ASSIGNMENT: Establish how many lines below contain the string "https". Respond with that number alone.

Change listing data
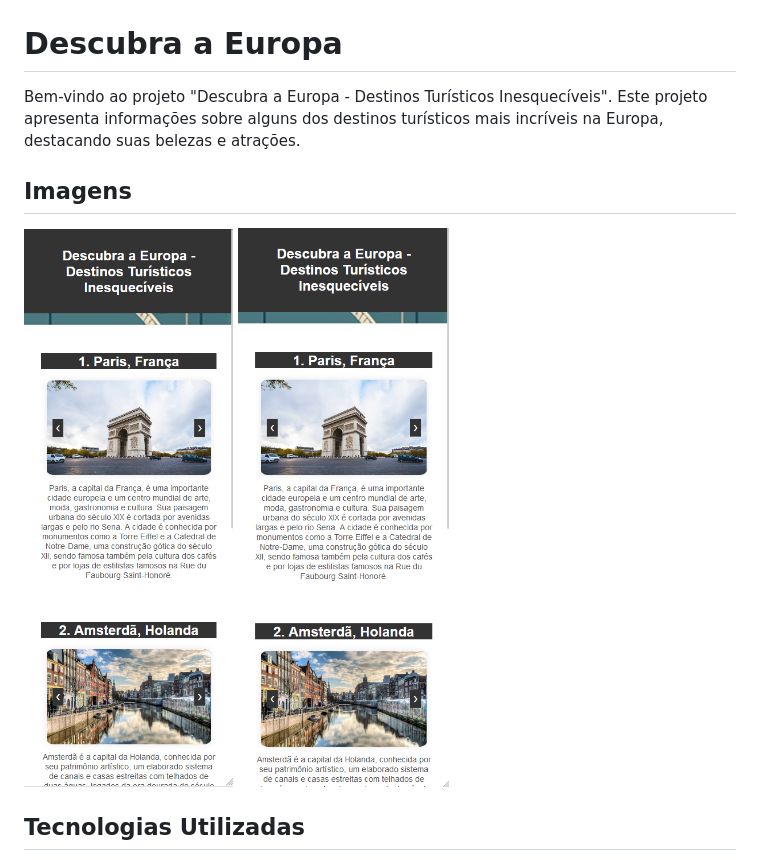
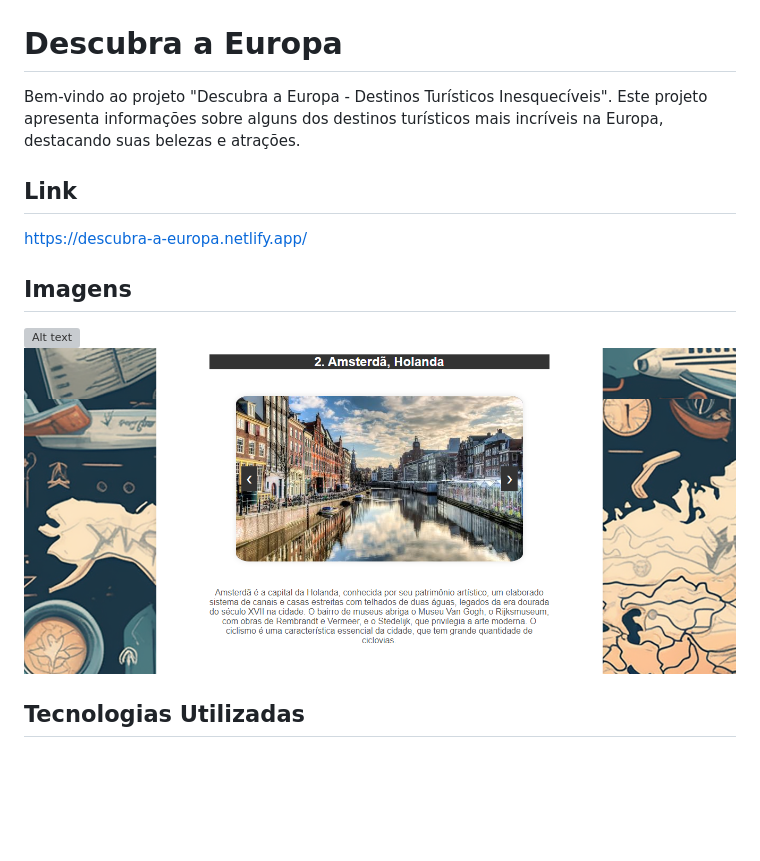
Before and after one commit to raonircl/site-europa, a Markdown page: Readme.md, the part around the change. Drawn GitHub-style; pictures changed too: image-1.png (deleted), image-2.png (added); blank space fills up the shorter version; grey boxes are pictures that could not be loaded.

Commit message:
adicionando foto e link no readme

```diff
--- a/Readme.md
+++ b/Readme.md
@@ -2,9 +2,11 @@
 
 Bem-vindo ao projeto "Descubra a Europa - Destinos Turísticos Inesquecíveis". Este projeto apresenta informações sobre alguns dos destinos turísticos mais incríveis na Europa, destacando suas belezas e atrações.
 
+## Link
+https://descubra-a-europa.netlify.app/
 ## Imagens
-![Alt text](image.png)
 ![Alt text](image-1.png)
+![Alt text](image-2.png)
 ## Tecnologias Utilizadas
 
 - HTML5
```
Also changed, not shown: img/image.png (deleted).
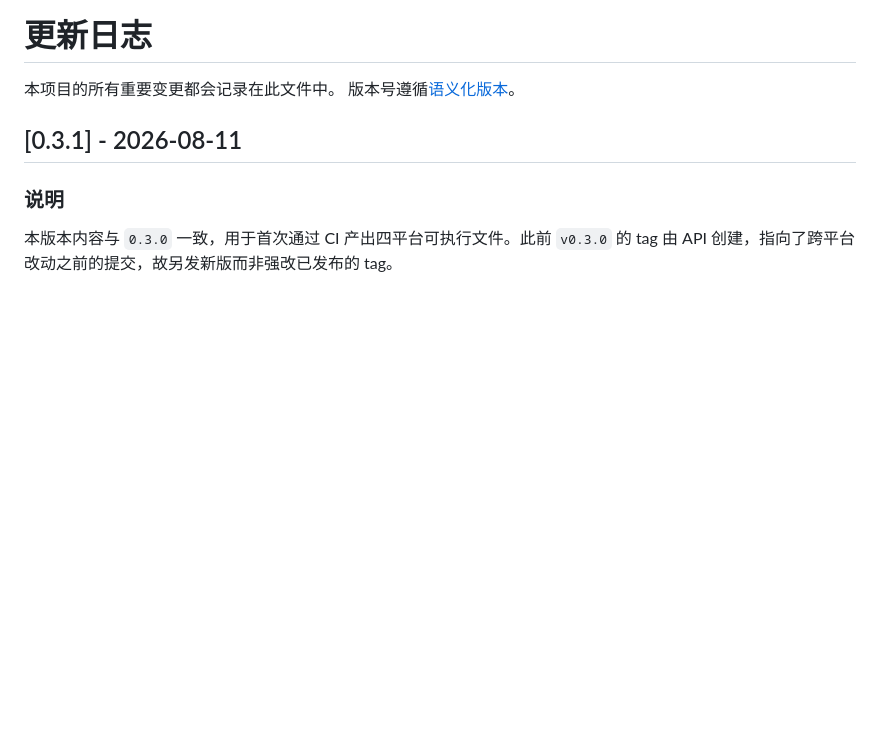
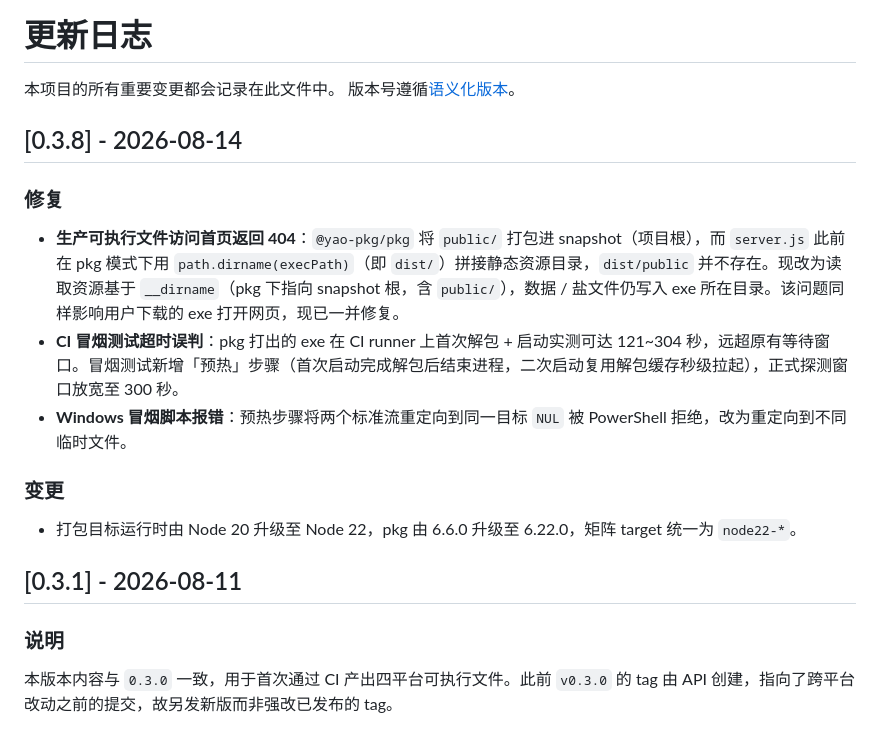
Before and after one commit to cpufreestyle/ai-share, a Markdown page: CHANGELOG.md, the part around the change. Rendered like a GitHub page; blank space fills up the shorter version.

Commit message:
docs: 娣诲姞 v0.3.8 鏇存柊鏃ュ織

```diff
--- a/CHANGELOG.md
+++ b/CHANGELOG.md
@@ -2,6 +2,18 @@
 
 本项目的所有重要变更都会记录在此文件中。
 版本号遵循[语义化版本](https://semver.org/lang/zh-CN/)。
+
+## [0.3.8] - 2026-08-14
+
+### 修复
+
+- **生产可执行文件访问首页返回 404**：`@yao-pkg/pkg` 将 `public/` 打包进 snapshot（项目根），而 `server.js` 此前在 pkg 模式下用 `path.dirname(execPath)`（即 `dist/`）拼接静态资源目录，`dist/public` 并不存在。现改为读取资源基于 `__dirname`（pkg 下指向 snapshot 根，含 `public/`），数据 / 盐文件仍写入 exe 所在目录。该问题同样影响用户下载的 exe 打开网页，现已一并修复。
+- **CI 冒烟测试超时误判**：pkg 打出的 exe 在 CI runner 上首次解包 + 启动实测可达 121\~304 秒，远超原有等待窗口。冒烟测试新增「预热」步骤（首次启动完成解包后结束进程，二次启动复用解包缓存秒级拉起），正式探测窗口放宽至 300 秒。
+- **Windows 冒烟脚本报错**：预热步骤将两个标准流重定向到同一目标 `NUL` 被 PowerShell 拒绝，改为重定向到不同临时文件。
+
+### 变更
+
+- 打包目标运行时由 Node 20 升级至 Node 22，pkg 由 6.6.0 升级至 6.22.0，矩阵 target 统一为 `node22-*`。
 
 ## [0.3.1] - 2026-08-11
 
```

RESULT OF THIS TASK: 2